- **EXERCISE BRIEF**
Retype the entries exactly, but skip the pictures.

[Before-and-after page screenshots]
*** Begin section ***

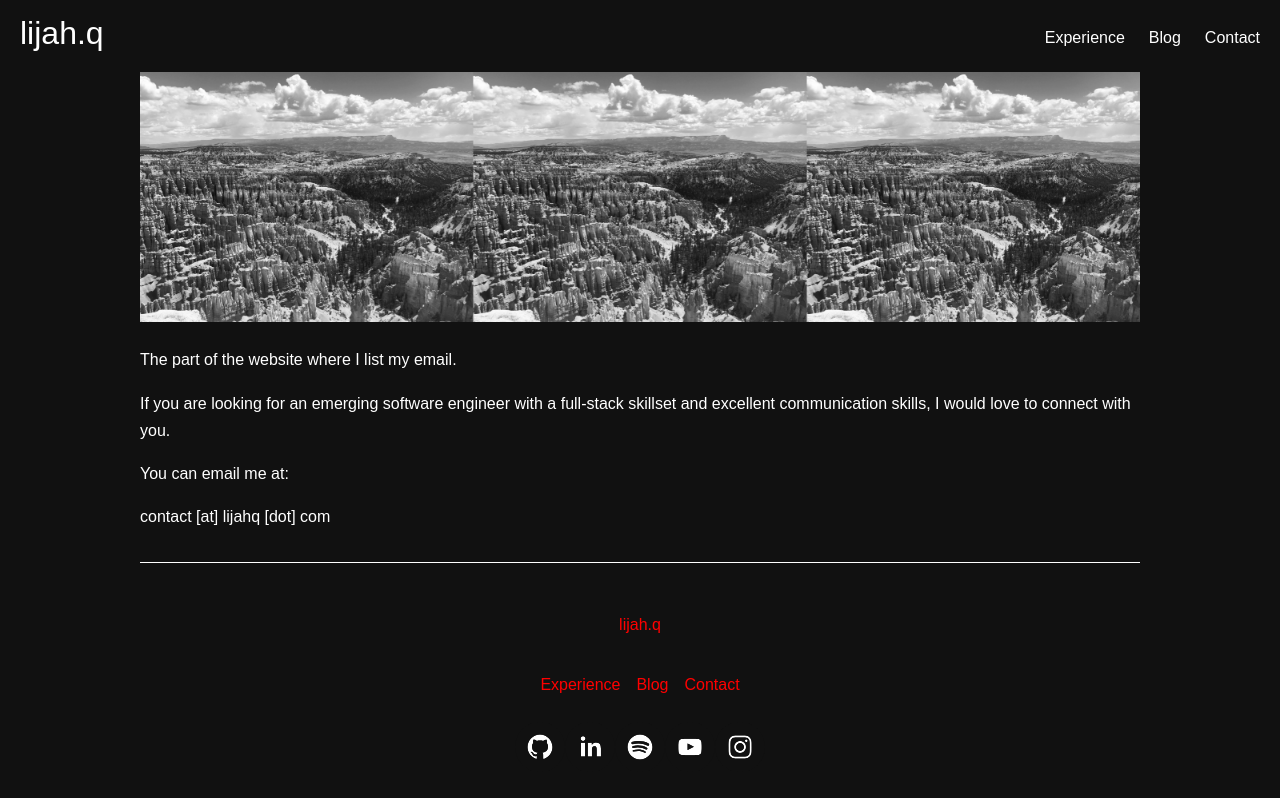
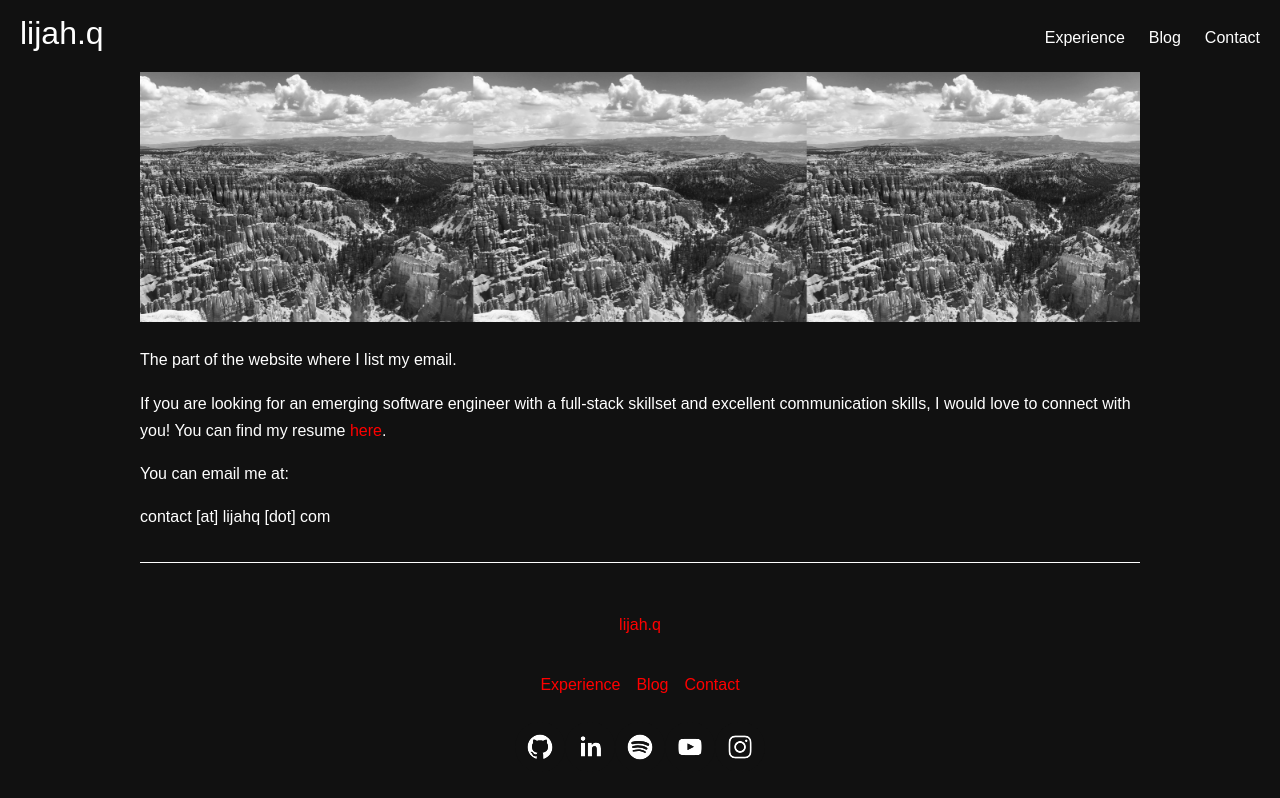
Before and after one commit to lijahq/personal-website, a React (Create React App) app: page /contact in a window 1280 px wide. Built offline with nearby package versions, Linux system fonts and the light colour scheme; a web font is replaced by a local one.

Commit message:
add resume link

```diff
--- a/src/pages/Contact.js
+++ b/src/pages/Contact.js
@@ -1,8 +1,20 @@
 import contactStyles from "./Blog.module.css";
 import rocks from "../media/img/rocks.png";
 import rocksSmaller from "../media/img/rocks-smaller.png";
+import { Link } from "react-router-dom";
 
 function Contact() {
+  // copied from experience to import resume
+  const importAll = (r) => r.keys().map(r);
+  const pdfFiles = importAll(require.context("../media/pdf", false, /\.pdf$/))
+    .sort()
+    .reverse();
+
+  const pdfs = [];
+  for (const pdf of pdfFiles) {
+    pdfs.push(pdf);
+  }
+
   return (
     <>
       <div className={contactStyles.test}>
@@ -17,8 +29,19 @@ function Contact() {
         </p>
         <p>
           If you are looking for an emerging software engineer with a full-stack skillset
-          and excellent communication skills, I would love to connect with you.
+          and excellent communication skills, I would love to connect with you!
+          You can find my resume{" "}
+            <Link
+              to="route"
+              onClick={(event) => {
+                event.preventDefault();
+                window.open(pdfFiles[0]);
+              }}
+            >
+              here
+            </Link>.
         </p>
+
         <p>
           You can email me at:
         </p>
--- a/src/pages/Experience.js
+++ b/src/pages/Experience.js
@@ -12,15 +12,15 @@ import { Link } from "react-router-dom";
 function experience() {
   // TODO: Fix so that it pulls the resume, not just files with .pdf
   // Probably will break if I upload another PDF
-  // const importAsll = (r) => r.keys().map(r);
-  // const pdfFiles = importAll(require.context("../media/pdf", false, /\.pdf$/))
-  //   .sort()
-  //   .reverse();
+  const importAll = (r) => r.keys().map(r);
+  const pdfFiles = importAll(require.context("../media/pdf", false, /\.pdf$/))
+    .sort()
+    .reverse();
 
-  // const pdfs = [];
-  // for (const pdf of pdfFiles) {
-  //   pdfs.push(pdf);
-  // }
+  const pdfs = [];
+  for (const pdf of pdfFiles) {
+    pdfs.push(pdf);
+  }
 
   return (
     <>
@@ -43,6 +43,18 @@ function experience() {
             I'm highly interested in startup opportunities. If you are looking for a full-stack developer with
             a passion for innovative solutions, I would love to get in touch. Please don't hesitate to{" "}
             <Link to="/contact">contact</Link> me!
+          </p>
+          <p>
+            You can find my resume{" "}
+            <Link
+              to="route"
+              onClick={(event) => {
+                event.preventDefault();
+                window.open(pdfFiles[0]);
+              }}
+            >
+              here
+            </Link>.
           </p>
           <p></p>
         </div>
```
Also changed, not shown: 1 other file (tests, documents, lock files or other folders).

*** End section ***

- **RESPONSE TO THIS EXERCISE**
Before and after one commit to lijahq/personal-website, a React (Create React App) app: page /contact in a window 1280 px wide. Built offline with nearby package versions, Linux system fonts and the light colour scheme; a web font is replaced by a local one.

Commit message:
add resume link

```diff
--- a/src/pages/Contact.js
+++ b/src/pages/Contact.js
@@ -1,8 +1,20 @@
 import contactStyles from "./Blog.module.css";
 import rocks from "../media/img/rocks.png";
 import rocksSmaller from "../media/img/rocks-smaller.png";
+import { Link } from "react-router-dom";
 
 function Contact() {
+  // copied from experience to import resume
+  const importAll = (r) => r.keys().map(r);
+  const pdfFiles = importAll(require.context("../media/pdf", false, /\.pdf$/))
+    .sort()
+    .reverse();
+
+  const pdfs = [];
+  for (const pdf of pdfFiles) {
+    pdfs.push(pdf);
+  }
+
   return (
     <>
       <div className={contactStyles.test}>
@@ -17,8 +29,19 @@ function Contact() {
         </p>
         <p>
           If you are looking for an emerging software engineer with a full-stack skillset
-          and excellent communication skills, I would love to connect with you.
+          and excellent communication skills, I would love to connect with you!
+          You can find my resume{" "}
+            <Link
+              to="route"
+              onClick={(event) => {
+                event.preventDefault();
+                window.open(pdfFiles[0]);
+              }}
+            >
+              here
+            </Link>.
         </p>
+
         <p>
           You can email me at:
         </p>
--- a/src/pages/Experience.js
+++ b/src/pages/Experience.js
@@ -12,15 +12,15 @@ import { Link } from "react-router-dom";
 function experience() {
   // TODO: Fix so that it pulls the resume, not just files with .pdf
   // Probably will break if I upload another PDF
-  // const importAsll = (r) => r.keys().map(r);
-  // const pdfFiles = importAll(require.context("../media/pdf", false, /\.pdf$/))
-  //   .sort()
-  //   .reverse();
+  const importAll = (r) => r.keys().map(r);
+  const pdfFiles = importAll(require.context("../media/pdf", false, /\.pdf$/))
+    .sort()
+    .reverse();
 
-  // const pdfs = [];
-  // for (const pdf of pdfFiles) {
-  //   pdfs.push(pdf);
-  // }
+  const pdfs = [];
+  for (const pdf of pdfFiles) {
+    pdfs.push(pdf);
+  }
 
   return (
     <>
@@ -43,6 +43,18 @@ function experience() {
             I'm highly interested in startup opportunities. If you are looking for a full-stack developer with
             a passion for innovative solutions, I would love to get in touch. Please don't hesitate to{" "}
             <Link to="/contact">contact</Link> me!
+          </p>
+          <p>
+            You can find my resume{" "}
+            <Link
+              to="route"
+              onClick={(event) => {
+                event.preventDefault();
+                window.open(pdfFiles[0]);
+              }}
+            >
+              here
+            </Link>.
           </p>
           <p></p>
         </div>
```
Also changed, not shown: 1 other file (tests, documents, lock files or other folders).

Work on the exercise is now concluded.